Public hearing November 5
Several changes to the proposed noise ordinance have prompted the Crested Butte Town Council to postpone the ordinance for a second time.
The Crested Butte Town Council continued the public hearing on Ordinance 19 until Monday, November 5, when a final draft of the ordinance would be available for review. This was the second public hearing for the ordinance.
A work session was held prior to the Monday, October 15 council meeting to address lingering issues with the ordinance, including proper decibel levels for commercial zones, the location for measuring the noise, and how to address third-party complaints.
Council members agreed the ordinance should be complaint-driven and decided that noise complaints would be measured at the recipient party’s property line rather than at the source of the noise. “Recipient party” refers to any person, business or other legal entity that is the recipient of any prohibited noise.
“It makes sense to measure at the resident’s (i.e., receiver’s) location,” Crested Butte mayor Alan Bernholtz said.
However, Crested Butte town attorney John Belkin explained to the council that third-party complaints would have to be handled differently. For example, if a town marshal was the originator of the complaint, the noise would be measured at the source’s property, since there would be no recipient location to measure from, Belkin said.
“The policy is one that encourages complaint-driven action, not marshals taking action,” Belkin said during the work session. Third-party complaints would be measured at the generator location, according to their zone classification to allow a higher threshold.
“I just want to make sure that if no residents are complaining that the marshal isn’t pulling out a decimal reader and shutting down business for no reason,” Bernholtz responded.
Belkin agreed and said he would add language to the ordinance to address third-party complaints.
After agreeing the ordinance should be complaint-driven, the discussion focused on the proper decibel levels for the zones. Several different decibel levels have been proposed throughout the process.
Bernholtz recommended the council use state levels for the residential zone, but raise the commercial levels as a compromise for businesses.

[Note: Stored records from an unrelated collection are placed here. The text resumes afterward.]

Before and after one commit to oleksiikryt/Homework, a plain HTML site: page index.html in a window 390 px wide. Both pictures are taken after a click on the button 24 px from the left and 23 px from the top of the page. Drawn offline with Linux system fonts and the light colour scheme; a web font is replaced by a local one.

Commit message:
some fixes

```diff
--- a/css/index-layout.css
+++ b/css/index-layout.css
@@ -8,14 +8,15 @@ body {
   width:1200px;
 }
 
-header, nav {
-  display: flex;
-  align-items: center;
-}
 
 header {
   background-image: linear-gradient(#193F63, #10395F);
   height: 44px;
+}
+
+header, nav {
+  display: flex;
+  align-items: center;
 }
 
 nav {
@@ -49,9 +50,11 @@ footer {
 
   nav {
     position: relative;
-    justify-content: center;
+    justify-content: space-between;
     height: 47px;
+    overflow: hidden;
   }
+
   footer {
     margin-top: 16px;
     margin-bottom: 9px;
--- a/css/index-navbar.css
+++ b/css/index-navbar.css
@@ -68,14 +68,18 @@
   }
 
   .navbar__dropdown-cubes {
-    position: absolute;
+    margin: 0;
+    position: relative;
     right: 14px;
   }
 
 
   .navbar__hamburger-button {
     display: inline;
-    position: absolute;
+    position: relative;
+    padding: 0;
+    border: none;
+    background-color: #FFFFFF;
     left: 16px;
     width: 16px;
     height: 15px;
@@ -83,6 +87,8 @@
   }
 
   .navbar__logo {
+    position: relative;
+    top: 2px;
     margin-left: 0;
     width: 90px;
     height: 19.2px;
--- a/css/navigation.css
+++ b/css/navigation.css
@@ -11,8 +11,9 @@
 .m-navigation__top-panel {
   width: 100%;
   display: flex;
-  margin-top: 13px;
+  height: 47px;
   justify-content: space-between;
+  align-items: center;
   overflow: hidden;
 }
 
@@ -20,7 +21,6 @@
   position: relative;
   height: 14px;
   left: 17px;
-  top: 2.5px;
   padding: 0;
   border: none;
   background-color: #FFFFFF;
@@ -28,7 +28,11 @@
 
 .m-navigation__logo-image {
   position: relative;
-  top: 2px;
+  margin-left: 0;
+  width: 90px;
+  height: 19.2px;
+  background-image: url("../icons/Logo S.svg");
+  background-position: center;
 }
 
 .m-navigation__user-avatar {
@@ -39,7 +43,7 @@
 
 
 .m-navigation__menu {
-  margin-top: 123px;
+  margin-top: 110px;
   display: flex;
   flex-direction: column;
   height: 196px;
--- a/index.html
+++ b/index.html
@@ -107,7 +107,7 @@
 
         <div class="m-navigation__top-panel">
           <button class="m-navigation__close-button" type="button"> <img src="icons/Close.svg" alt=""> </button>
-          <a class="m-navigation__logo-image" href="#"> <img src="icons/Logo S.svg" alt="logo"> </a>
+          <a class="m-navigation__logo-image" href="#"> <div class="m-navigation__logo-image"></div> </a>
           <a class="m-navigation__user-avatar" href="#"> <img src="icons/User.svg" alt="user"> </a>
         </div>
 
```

Town Council member Leah Williams questioned raising the allowable levels in the commercial areas since they are adjacent to residential zones.
Mike Johnson, a Crested Butte resident, said decibel levels at 60/70 for commercial zones could be made to work.
“There are safeguards to protect residents in the ordinance,” Johnson said.
Decibel levels for the residential zone were set at 50 decibels during the nighttime hours (10 p.m. to 7 a.m.) and 55 decibels during the daytime (7 a.m. to 10 p.m.) After some debate the council agreed to set the commercial decibels at 60 for nighttime and 70 for daytime.
Town Council member Skip Berkshire, along with several community members, expressed concern about noise made by trucks and vehicles with modified muffler systems and recommended the council add a provision in the ordinance to address such situations.
“I just want people to think twice before modifying their exhaust system,” Berkshire said.
Belkin said a statement could be added to the prohibited noise section.
“Based on comments from the public and the long debate the council has had, this is a very good noise ordinance. It’s closer to the state’s statues, and it accomplishes (the council’s) main concern—protecting the residents,” Belkin said of the ordinance.
A second public hearing for the noise ordinance will be held on Monday, November 5.